With interest from all sectors of industry and science, Lee’s approach considers material science advancement, optical improvements and energy efficiency.
“How can we make it much lower loss? The loss is important for application, but how can we reduce losses on that? At the same time, how can we make it more efficient? For instance, instead of needing 50 volts for active tuning of the material, maybe we can just apply one volt to control the device. This needs to be understood on the material point of view.”
Lee’s work has garnered the attention of his peers in the scientific research community, as well as industry leaders in the fields of physics.
In 2018, Lee was awarded a $500,000 CAREER Award from the National Science Foundation (NSF) for developing the ultra-thin, nanoscale optical films with electrically tunable properties.
The CAREER Award is a highlight among many prestigious honors for Lee. He also was selected for the 2017 Defense Advanced Research Projects Agency (DARPA) Young Faculty Award and was named in February 2020 as one of 13 SPIE Rising Researchers by the International Society for Optics and Photonics (SPIE).
In a field that trades in the currency of ideas and theories that often go untested or unrecognized, these grants and awards can be the encouragement a researcher needs in what can be an ultra competitive pursuit of science and grant funding.

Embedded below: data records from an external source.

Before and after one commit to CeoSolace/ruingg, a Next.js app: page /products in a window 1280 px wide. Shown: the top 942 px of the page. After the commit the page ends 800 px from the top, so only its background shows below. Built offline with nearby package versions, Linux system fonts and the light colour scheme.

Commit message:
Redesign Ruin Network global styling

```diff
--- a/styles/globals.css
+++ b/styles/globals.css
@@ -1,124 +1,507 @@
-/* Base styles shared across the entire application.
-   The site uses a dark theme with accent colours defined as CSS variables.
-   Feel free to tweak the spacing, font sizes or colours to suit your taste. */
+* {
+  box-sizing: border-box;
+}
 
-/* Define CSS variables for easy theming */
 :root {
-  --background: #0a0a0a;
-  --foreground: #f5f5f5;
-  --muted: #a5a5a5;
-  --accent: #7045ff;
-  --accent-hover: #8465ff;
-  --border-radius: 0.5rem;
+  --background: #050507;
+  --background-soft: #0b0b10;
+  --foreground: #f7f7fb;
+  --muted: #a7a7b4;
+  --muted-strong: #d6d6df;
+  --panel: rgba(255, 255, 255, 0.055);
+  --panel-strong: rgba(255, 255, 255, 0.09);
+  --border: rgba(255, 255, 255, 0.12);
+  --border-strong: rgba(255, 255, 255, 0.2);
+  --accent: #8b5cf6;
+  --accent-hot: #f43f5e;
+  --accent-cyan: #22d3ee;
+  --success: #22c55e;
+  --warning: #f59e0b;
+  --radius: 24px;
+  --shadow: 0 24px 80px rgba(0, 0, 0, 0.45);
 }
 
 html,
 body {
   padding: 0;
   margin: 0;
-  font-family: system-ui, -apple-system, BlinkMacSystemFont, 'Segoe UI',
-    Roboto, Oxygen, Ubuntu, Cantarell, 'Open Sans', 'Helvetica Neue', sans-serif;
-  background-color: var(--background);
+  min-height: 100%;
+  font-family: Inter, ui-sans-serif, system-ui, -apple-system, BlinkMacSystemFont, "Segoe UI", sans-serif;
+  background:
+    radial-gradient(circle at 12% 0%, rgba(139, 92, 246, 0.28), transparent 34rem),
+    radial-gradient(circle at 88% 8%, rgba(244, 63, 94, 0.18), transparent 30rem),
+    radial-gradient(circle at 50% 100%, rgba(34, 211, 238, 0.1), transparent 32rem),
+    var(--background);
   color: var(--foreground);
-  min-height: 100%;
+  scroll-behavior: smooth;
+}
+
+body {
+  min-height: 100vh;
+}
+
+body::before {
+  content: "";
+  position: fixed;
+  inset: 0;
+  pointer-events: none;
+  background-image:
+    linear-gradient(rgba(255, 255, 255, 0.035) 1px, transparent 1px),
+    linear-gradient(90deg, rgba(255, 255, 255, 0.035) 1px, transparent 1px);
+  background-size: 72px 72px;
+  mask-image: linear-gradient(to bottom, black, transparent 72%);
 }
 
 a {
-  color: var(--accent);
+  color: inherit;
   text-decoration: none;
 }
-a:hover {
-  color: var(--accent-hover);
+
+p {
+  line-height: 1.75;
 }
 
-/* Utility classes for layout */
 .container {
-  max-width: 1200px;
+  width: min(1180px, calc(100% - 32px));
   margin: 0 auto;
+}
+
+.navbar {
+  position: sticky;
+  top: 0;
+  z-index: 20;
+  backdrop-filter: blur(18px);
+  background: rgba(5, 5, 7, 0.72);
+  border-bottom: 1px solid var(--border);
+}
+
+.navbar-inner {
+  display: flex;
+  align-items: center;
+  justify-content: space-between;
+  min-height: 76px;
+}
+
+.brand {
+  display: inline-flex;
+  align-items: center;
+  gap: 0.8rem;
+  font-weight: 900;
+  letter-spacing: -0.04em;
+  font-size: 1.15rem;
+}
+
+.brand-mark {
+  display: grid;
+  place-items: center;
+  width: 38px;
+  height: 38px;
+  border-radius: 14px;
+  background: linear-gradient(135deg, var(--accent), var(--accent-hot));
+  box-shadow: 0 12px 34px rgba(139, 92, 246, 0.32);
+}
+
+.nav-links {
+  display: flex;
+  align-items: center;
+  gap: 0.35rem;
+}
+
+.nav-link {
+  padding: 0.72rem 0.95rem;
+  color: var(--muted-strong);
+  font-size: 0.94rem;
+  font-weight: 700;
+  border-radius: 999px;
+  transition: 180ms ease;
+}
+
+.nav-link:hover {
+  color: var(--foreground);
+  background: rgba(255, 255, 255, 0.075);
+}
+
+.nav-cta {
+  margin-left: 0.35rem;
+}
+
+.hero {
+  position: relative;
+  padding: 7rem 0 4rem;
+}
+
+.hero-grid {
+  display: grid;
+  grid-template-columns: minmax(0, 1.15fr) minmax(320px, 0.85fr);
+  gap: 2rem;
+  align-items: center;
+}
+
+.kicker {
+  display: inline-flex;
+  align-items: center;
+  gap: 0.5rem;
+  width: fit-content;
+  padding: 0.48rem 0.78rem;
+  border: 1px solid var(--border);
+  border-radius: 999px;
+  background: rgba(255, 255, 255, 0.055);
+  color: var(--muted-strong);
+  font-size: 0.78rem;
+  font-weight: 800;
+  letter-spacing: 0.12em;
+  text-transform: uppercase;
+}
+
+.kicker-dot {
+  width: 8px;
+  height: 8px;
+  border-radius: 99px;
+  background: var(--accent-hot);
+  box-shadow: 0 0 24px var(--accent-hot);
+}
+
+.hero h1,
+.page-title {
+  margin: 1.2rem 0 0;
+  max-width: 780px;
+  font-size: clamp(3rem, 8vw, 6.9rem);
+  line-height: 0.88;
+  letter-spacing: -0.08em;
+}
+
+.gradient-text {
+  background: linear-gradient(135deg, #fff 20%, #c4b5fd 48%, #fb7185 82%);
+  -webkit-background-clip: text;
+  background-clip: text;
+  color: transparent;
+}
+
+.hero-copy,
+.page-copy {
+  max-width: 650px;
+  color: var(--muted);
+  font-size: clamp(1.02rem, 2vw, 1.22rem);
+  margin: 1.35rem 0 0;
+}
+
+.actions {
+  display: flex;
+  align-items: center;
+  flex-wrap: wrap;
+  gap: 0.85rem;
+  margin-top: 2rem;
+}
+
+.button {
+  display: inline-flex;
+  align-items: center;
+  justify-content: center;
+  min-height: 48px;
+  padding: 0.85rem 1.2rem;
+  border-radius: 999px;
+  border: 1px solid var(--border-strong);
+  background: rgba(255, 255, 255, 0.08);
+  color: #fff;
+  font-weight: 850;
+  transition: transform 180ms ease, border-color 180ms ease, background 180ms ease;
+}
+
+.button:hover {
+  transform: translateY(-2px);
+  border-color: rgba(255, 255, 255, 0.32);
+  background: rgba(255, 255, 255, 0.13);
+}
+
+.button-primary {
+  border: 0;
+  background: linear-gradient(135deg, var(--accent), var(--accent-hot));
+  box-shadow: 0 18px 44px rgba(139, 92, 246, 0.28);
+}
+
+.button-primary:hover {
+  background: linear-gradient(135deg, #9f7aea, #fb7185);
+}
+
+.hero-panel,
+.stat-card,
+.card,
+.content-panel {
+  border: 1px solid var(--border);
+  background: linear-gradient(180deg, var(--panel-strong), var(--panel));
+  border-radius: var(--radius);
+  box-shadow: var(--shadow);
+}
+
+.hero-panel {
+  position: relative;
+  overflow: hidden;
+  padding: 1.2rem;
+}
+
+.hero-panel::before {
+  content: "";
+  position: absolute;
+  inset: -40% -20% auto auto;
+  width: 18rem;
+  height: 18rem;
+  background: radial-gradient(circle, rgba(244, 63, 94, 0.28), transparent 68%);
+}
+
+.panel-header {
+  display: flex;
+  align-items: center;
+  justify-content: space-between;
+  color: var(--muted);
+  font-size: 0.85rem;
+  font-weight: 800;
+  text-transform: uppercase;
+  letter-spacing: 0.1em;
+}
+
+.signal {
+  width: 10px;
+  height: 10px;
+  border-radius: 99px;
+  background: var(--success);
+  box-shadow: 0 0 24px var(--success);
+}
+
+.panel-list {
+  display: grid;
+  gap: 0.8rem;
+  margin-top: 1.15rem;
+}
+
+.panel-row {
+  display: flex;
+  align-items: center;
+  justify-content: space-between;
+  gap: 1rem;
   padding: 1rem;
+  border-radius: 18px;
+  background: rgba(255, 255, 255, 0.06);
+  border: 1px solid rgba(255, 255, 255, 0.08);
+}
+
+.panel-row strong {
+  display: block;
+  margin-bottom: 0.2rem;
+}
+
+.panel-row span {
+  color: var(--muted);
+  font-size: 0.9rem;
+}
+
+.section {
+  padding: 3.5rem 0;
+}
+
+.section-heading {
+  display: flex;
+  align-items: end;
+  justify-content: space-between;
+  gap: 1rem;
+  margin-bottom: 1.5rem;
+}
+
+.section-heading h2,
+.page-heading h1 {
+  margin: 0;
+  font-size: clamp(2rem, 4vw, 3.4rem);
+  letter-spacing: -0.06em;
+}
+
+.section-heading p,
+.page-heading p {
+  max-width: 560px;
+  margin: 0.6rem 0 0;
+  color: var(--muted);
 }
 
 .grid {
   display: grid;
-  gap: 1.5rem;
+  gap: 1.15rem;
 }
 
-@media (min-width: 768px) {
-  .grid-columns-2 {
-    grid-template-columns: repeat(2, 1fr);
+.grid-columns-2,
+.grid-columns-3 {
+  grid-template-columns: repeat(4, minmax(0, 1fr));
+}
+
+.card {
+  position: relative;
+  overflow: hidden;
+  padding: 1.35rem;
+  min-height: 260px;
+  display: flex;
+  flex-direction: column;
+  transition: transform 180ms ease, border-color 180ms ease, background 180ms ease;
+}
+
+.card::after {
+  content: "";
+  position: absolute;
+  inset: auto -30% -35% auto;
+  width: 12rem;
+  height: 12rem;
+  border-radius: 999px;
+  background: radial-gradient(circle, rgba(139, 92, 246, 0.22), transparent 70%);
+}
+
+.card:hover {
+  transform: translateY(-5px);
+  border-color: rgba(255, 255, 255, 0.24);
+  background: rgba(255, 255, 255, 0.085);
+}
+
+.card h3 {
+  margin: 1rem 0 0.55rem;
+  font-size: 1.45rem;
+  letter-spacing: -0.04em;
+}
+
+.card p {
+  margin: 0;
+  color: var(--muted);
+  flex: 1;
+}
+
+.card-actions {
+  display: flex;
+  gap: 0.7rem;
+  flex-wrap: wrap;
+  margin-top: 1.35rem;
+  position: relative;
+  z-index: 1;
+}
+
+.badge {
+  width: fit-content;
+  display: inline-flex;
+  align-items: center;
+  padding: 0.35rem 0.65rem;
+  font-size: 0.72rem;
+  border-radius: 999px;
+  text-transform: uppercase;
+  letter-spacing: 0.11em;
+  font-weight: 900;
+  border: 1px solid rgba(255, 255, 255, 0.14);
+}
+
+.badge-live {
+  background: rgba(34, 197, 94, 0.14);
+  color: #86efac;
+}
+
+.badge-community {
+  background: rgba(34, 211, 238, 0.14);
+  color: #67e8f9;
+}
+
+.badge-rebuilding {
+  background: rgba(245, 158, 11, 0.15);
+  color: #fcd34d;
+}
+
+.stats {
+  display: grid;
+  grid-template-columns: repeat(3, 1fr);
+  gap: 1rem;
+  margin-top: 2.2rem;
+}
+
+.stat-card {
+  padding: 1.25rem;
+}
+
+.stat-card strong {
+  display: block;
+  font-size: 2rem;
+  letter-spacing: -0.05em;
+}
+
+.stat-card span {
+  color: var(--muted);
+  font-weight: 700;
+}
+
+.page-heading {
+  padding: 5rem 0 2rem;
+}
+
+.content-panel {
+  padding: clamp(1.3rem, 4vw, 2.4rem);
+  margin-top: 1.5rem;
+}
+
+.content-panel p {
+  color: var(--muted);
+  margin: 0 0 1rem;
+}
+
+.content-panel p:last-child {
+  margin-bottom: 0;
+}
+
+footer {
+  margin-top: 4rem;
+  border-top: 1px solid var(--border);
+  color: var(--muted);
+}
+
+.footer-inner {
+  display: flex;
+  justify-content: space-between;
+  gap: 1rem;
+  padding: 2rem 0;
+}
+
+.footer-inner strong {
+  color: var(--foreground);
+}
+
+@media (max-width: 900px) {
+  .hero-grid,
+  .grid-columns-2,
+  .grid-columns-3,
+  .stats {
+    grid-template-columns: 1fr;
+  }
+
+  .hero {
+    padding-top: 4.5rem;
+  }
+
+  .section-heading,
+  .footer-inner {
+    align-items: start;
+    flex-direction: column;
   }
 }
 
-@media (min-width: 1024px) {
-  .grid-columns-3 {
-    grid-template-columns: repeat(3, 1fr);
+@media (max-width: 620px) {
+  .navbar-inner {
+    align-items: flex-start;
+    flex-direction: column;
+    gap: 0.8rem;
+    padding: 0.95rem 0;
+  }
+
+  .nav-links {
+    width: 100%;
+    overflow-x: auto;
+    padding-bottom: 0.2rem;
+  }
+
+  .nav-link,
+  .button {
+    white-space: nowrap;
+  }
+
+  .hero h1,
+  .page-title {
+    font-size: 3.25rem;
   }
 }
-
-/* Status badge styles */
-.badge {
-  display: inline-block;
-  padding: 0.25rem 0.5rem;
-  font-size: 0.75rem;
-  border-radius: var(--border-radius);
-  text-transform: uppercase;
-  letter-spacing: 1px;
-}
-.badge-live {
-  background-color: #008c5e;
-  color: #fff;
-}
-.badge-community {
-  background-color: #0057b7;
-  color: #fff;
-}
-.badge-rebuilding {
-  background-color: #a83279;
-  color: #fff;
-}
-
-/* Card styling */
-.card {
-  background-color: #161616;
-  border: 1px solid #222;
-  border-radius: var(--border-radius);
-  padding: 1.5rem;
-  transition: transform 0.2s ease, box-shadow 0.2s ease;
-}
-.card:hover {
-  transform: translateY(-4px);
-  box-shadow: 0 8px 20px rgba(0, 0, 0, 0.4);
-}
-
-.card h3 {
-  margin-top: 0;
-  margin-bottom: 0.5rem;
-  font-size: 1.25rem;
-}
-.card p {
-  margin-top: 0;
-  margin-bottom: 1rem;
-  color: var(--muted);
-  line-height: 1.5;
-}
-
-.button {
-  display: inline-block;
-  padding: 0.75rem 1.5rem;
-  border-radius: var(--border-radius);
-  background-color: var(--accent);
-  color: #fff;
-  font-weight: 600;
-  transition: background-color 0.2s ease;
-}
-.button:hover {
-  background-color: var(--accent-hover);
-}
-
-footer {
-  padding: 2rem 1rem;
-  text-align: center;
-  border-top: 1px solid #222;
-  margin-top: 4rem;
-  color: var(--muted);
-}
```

“If you get an award like this, it will help when applying for other grants since it shows that you are established and have formed the research foundation/capability. It helps to continue getting research funding to keep the work going,” Lee said. “In the U.S., funding is a challenge we’re always seeking to overcome in research. We only have 10 percent success rates, for example. So, it’s great to have something get accepted and to be told the idea you’re doing could be useful for the program manager.”
A major component of Baylor’s endeavor for R1 status is to improve the research facilities and laboratories available to faculty to produce many of the kinds of breakthroughs that Lee and his nano-optics lab have been able to accomplish.
One of the priority facilities is a cleanroom with fabrication capability— a completely controlled and sterile environment that allows for optimal production of Lee’s metamaterials.
“When you’re making materials that are so small and thin and high quality, you don’t want to have any impurities, like dust, on your sample. That’s what this cleanroom environment is able to do, limiting dust particles in the space. That means when you take out the sample, you’ll not contaminate it,” Lee said.
“The bigger issue is, if you have all of the capabilities you need to grow the materials for nanofabrication, then basically you can make all of the material that would be useful not only for material science, but also for optics, for electronics and for mechanical science.”
The cleanroom, coupled with the e-beam lithography machine and other equipment in Lee’s lab, will put Baylor among the best labs in the country.
“The cleanroom is a great start, but we hope to move forward with more equipment inside the room as well,” Lee said.
Advancements like the cleanroom will be a cornerstone in Baylor’s pursuit of R1 designation.
“If we want to become a R1 institute, the facilities are definitely important,” Lee said. “If you don’t have the facilities or resources to do research, it’s hard to compete.”